> [What the task requires] Please copy every line below that contains the string "subgraph".

#### Exercise inputs ####

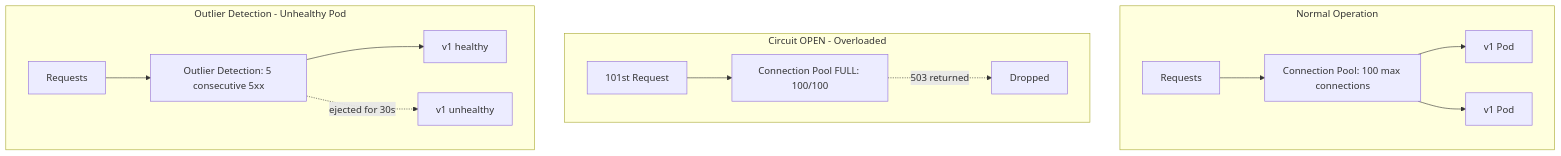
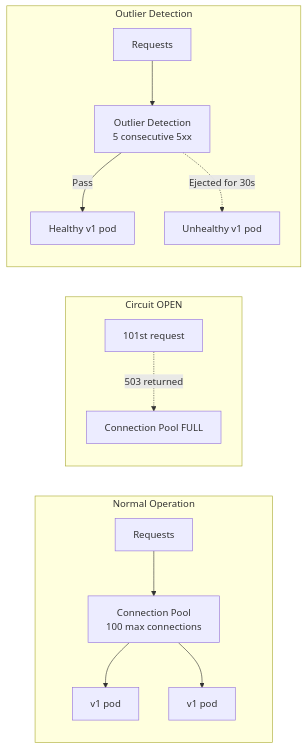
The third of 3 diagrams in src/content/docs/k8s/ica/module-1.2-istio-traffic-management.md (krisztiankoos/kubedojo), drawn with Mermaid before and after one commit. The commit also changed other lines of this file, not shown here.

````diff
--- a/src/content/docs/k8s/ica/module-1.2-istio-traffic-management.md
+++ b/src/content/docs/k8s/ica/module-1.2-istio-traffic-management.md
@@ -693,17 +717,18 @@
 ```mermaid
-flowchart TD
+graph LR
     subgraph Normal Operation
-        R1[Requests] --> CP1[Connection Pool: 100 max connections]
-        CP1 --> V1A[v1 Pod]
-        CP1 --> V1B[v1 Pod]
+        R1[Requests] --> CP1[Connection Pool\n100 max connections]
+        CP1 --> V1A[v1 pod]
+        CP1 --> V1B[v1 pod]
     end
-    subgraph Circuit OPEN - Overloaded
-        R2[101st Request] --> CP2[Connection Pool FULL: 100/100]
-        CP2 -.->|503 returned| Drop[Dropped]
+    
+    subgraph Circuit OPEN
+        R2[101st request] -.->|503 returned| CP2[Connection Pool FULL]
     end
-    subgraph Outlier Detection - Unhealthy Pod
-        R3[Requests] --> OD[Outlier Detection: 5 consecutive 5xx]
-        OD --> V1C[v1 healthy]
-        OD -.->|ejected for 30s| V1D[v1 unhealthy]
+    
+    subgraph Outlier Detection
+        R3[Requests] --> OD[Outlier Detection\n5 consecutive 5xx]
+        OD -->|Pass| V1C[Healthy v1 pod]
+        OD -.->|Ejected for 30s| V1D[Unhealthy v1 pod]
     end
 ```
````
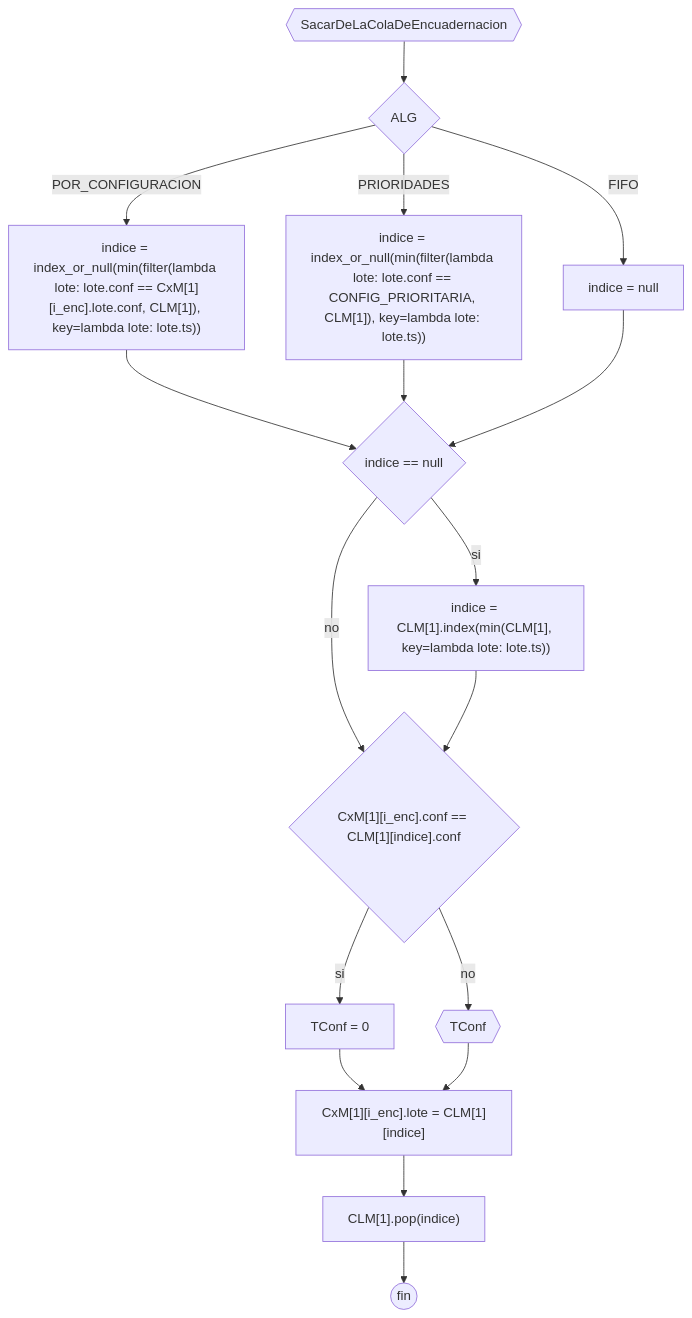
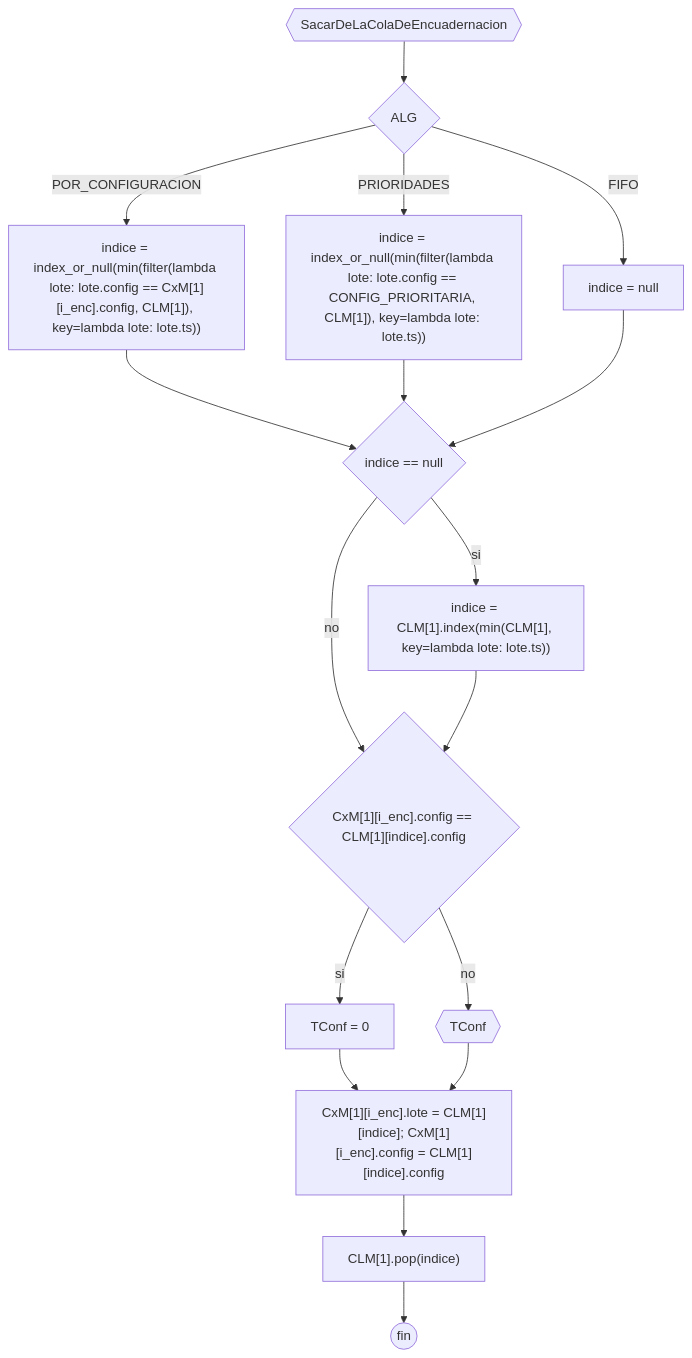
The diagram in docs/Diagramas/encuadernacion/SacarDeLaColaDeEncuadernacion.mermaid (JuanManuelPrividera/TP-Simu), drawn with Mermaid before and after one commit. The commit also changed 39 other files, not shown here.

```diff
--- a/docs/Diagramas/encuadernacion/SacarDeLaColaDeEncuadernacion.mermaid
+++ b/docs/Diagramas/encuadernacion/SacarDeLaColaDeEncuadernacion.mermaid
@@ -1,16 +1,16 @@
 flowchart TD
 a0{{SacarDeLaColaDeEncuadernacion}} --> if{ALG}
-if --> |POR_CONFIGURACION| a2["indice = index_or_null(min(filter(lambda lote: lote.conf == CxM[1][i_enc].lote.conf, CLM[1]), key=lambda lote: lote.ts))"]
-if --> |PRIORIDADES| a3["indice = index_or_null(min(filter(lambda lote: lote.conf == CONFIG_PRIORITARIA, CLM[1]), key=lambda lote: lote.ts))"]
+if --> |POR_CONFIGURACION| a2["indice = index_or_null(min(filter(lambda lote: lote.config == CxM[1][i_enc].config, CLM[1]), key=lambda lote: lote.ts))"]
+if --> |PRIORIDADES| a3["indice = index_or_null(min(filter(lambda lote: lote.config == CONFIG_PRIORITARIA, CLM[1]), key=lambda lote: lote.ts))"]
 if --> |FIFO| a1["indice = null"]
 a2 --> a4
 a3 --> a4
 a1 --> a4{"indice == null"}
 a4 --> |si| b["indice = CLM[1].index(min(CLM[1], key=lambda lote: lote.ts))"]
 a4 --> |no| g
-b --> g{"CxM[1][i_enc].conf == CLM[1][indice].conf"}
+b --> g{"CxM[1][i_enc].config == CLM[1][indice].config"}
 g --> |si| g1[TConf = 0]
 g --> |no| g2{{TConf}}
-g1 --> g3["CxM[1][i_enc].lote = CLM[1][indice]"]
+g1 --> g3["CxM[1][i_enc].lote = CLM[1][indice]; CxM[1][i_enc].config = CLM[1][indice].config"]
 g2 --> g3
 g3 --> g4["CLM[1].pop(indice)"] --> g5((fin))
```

####

> [Written response]
     subgraph Normal Operation
-    subgraph Circuit OPEN - Overloaded
+    subgraph Circuit OPEN
-    subgraph Outlier Detection - Unhealthy Pod
+    subgraph Outlier Detection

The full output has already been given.